TASK TO CARRY OUT =
Pull out every line with the word "Turanov" from the entries below.

STUDY MATERIAL =
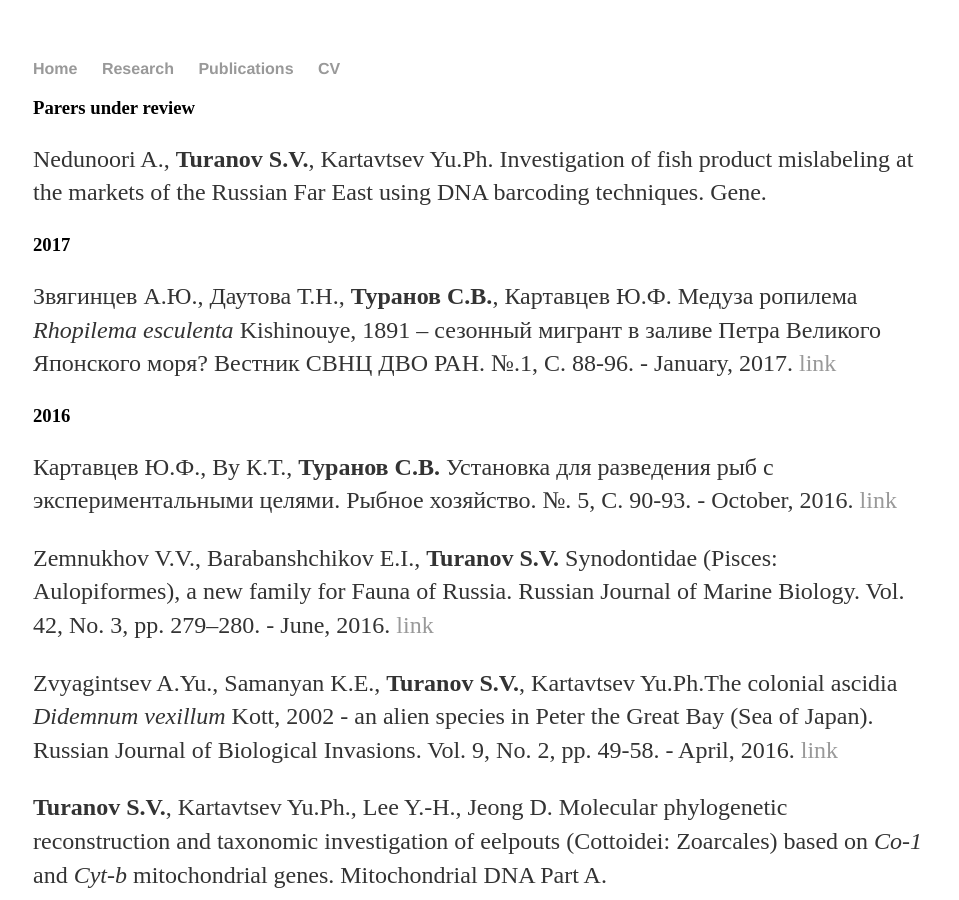
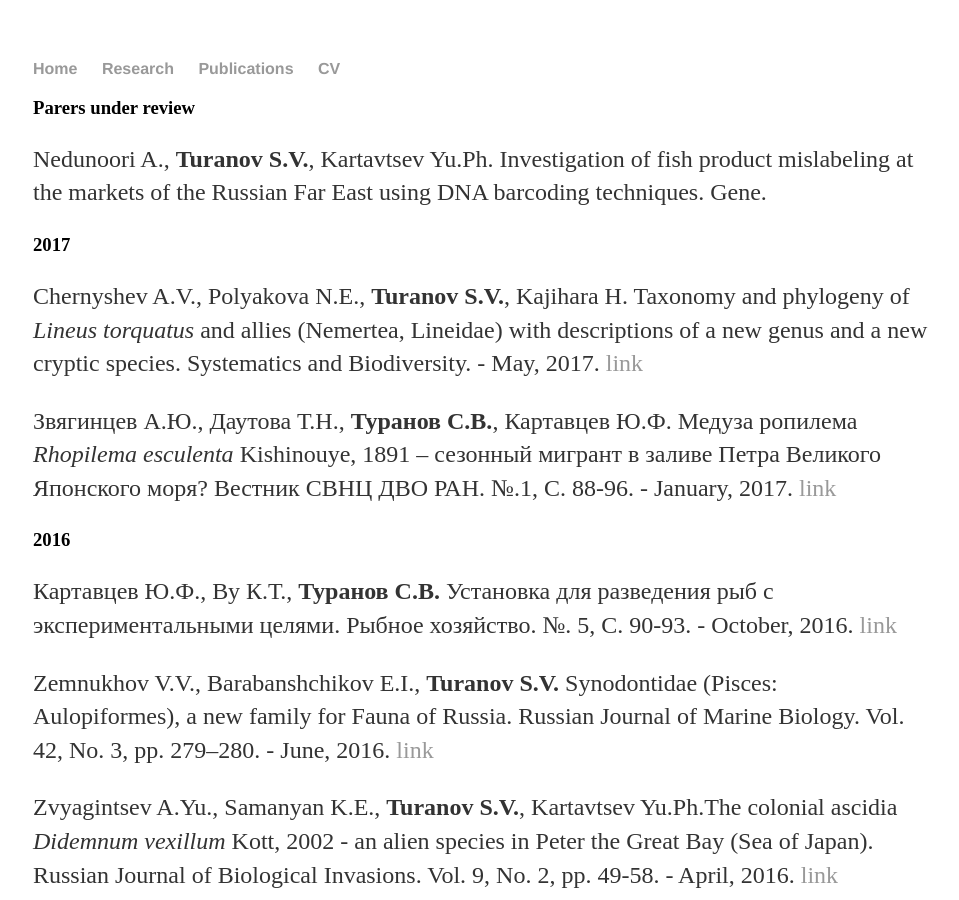
Before and after one commit to Sturcoal/Sturcoal.github.io, a Jekyll site: the page built from Publications.html, in a window 1280 px wide and 900 px high. Shown: the whole window, without its empty margins (159-1118 px from the left). Built offline with Jekyll 4.4.1, drawn with Linux system fonts in a browser that asks for light colours.

Commit message:
Update Publications.html

```diff
--- a/Publications.html
+++ b/Publications.html
@@ -6,6 +6,7 @@ title: Sergei Turanov
 	<h3>Parers under review</h3>
 	<p>Nedunoori A., <b>Turanov S.V.</b>, Kartavtsev Yu.Ph. Investigation of fish product mislabeling at the markets of the Russian Far East using DNA barcoding techniques. Gene.<p>
 	<h3>2017</h3>
+	<p>Chernyshev A.V., Polyakova N.E., <b>Turanov S.V.</b>, Kajihara H. Taxonomy and phylogeny of <i>Lineus torquatus</i> and allies (Nemertea, Lineidae) with descriptions of a new genus and a new cryptic species. Systematics and Biodiversity. - May, 2017. <a href="http://www.tandfonline.com/doi/abs/10.1080/14772000.2017.1317672">link</a> <p>
 	<p>Звягинцев А.Ю., Даутова Т.Н., <b>Туранов С.В.</b>, Картавцев Ю.Ф. Медуза ропилема <i>Rhopilema esculenta</i> Kishinouye, 1891 – сезонный мигрант в заливе Петра Великого Японского моря? Вестник СВНЦ ДВО РАН. №.1, С. 88-96. - January, 2017. <a href="/Вестник_1_2017_Звягинцев_финал.pdf">link</a> <p>
 	<h3>2016</h3>
 	<p>Картавцев Ю.Ф., Ву К.Т., <b>Туранов С.В.</b> Установка для разведения рыб с экспериментальными целями. Рыбное хозяйство. №. 5, С. 90-93. - October, 2016. <a href="http://elibrary.ru/item.asp?id=27253489">link</a><p>
```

TASK RESPONSE =
@@ -6,6 +6,7 @@ title: Sergei Turanov
 	<p>Nedunoori A., <b>Turanov S.V.</b>, Kartavtsev Yu.Ph. Investigation of fish product mislabeling at the markets of the Russian Far East using DNA barcoding techniques. Gene.<p>
+	<p>Chernyshev A.V., Polyakova N.E., <b>Turanov S.V.</b>, Kajihara H. Taxonomy and phylogeny of <i>Lineus torquatus</i> and allies (Nemertea, Lineidae) with descriptions of a new genus and a new cryptic species. Systematics and Biodiversity. - May, 2017. <a href="http://www.tandfonline.com/doi/abs/10.1080/14772000.2017.1317672">link</a> <p>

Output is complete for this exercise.